# [Problem statement]
Down to the final line, return the records unchanged.

[Edit tracking data]
- - - -
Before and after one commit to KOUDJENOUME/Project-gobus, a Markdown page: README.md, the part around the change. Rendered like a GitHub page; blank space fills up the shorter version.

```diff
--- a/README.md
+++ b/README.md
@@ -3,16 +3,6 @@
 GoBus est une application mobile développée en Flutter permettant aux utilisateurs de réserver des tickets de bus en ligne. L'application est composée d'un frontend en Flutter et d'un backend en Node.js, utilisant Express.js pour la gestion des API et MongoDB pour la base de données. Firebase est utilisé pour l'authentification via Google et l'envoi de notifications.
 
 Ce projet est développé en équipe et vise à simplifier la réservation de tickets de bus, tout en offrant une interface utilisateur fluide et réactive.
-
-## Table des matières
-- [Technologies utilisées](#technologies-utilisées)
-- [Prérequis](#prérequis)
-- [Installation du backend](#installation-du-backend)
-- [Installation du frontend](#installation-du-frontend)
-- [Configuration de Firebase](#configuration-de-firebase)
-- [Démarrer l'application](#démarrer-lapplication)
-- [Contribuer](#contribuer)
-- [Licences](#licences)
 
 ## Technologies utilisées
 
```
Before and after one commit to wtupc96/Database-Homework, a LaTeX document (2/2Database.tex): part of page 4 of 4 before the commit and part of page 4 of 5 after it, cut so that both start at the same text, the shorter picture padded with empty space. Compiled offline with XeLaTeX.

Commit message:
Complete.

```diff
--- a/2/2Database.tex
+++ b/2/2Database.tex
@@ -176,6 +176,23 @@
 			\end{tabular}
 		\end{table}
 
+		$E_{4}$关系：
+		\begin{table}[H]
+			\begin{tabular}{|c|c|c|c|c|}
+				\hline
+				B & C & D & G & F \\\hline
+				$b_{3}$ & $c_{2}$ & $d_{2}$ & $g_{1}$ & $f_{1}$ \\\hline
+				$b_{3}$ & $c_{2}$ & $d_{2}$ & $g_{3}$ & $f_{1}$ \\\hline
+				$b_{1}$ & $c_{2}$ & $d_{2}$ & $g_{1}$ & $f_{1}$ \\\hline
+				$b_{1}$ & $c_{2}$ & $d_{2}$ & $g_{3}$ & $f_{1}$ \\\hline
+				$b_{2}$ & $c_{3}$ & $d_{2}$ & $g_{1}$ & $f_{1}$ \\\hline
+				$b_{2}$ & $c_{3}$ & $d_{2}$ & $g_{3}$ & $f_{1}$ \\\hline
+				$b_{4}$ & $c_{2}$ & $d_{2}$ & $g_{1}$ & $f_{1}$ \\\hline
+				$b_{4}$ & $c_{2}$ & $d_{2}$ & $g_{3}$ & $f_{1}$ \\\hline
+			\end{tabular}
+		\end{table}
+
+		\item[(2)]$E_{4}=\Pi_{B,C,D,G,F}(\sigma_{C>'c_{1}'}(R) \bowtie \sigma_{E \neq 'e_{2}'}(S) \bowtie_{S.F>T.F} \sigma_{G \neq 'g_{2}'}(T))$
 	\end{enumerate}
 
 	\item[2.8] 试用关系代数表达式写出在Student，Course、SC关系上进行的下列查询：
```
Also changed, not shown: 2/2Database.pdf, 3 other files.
- - - -
# [Solved problem]
Before and after one commit to KOUDJENOUME/Project-gobus, a Markdown page: README.md, the part around the change. Rendered like a GitHub page; blank space fills up the shorter version.

```diff
--- a/README.md
+++ b/README.md
@@ -3,16 +3,6 @@
 GoBus est une application mobile développée en Flutter permettant aux utilisateurs de réserver des tickets de bus en ligne. L'application est composée d'un frontend en Flutter et d'un backend en Node.js, utilisant Express.js pour la gestion des API et MongoDB pour la base de données. Firebase est utilisé pour l'authentification via Google et l'envoi de notifications.
 
 Ce projet est développé en équipe et vise à simplifier la réservation de tickets de bus, tout en offrant une interface utilisateur fluide et réactive.
-
-## Table des matières
-- [Technologies utilisées](#technologies-utilisées)
-- [Prérequis](#prérequis)
-- [Installation du backend](#installation-du-backend)
-- [Installation du frontend](#installation-du-frontend)
-- [Configuration de Firebase](#configuration-de-firebase)
-- [Démarrer l'application](#démarrer-lapplication)
-- [Contribuer](#contribuer)
-- [Licences](#licences)
 
 ## Technologies utilisées
 
```
Before and after one commit to wtupc96/Database-Homework, a LaTeX document (2/2Database.tex): part of page 4 of 4 before the commit and part of page 4 of 5 after it, cut so that both start at the same text, the shorter picture padded with empty space. Compiled offline with XeLaTeX.

Commit message:
Complete.

```diff
--- a/2/2Database.tex
+++ b/2/2Database.tex
@@ -176,6 +176,23 @@
 			\end{tabular}
 		\end{table}
 
+		$E_{4}$关系：
+		\begin{table}[H]
+			\begin{tabular}{|c|c|c|c|c|}
+				\hline
+				B & C & D & G & F \\\hline
+				$b_{3}$ & $c_{2}$ & $d_{2}$ & $g_{1}$ & $f_{1}$ \\\hline
+				$b_{3}$ & $c_{2}$ & $d_{2}$ & $g_{3}$ & $f_{1}$ \\\hline
+				$b_{1}$ & $c_{2}$ & $d_{2}$ & $g_{1}$ & $f_{1}$ \\\hline
+				$b_{1}$ & $c_{2}$ & $d_{2}$ & $g_{3}$ & $f_{1}$ \\\hline
+				$b_{2}$ & $c_{3}$ & $d_{2}$ & $g_{1}$ & $f_{1}$ \\\hline
+				$b_{2}$ & $c_{3}$ & $d_{2}$ & $g_{3}$ & $f_{1}$ \\\hline
+				$b_{4}$ & $c_{2}$ & $d_{2}$ & $g_{1}$ & $f_{1}$ \\\hline
+				$b_{4}$ & $c_{2}$ & $d_{2}$ & $g_{3}$ & $f_{1}$ \\\hline
+			\end{tabular}
+		\end{table}
+
+		\item[(2)]$E_{4}=\Pi_{B,C,D,G,F}(\sigma_{C>'c_{1}'}(R) \bowtie \sigma_{E \neq 'e_{2}'}(S) \bowtie_{S.F>T.F} \sigma_{G \neq 'g_{2}'}(T))$
 	\end{enumerate}
 
 	\item[2.8] 试用关系代数表达式写出在Student，Course、SC关系上进行的下列查询：
```
Also changed, not shown: 2/2Database.pdf, 3 other files.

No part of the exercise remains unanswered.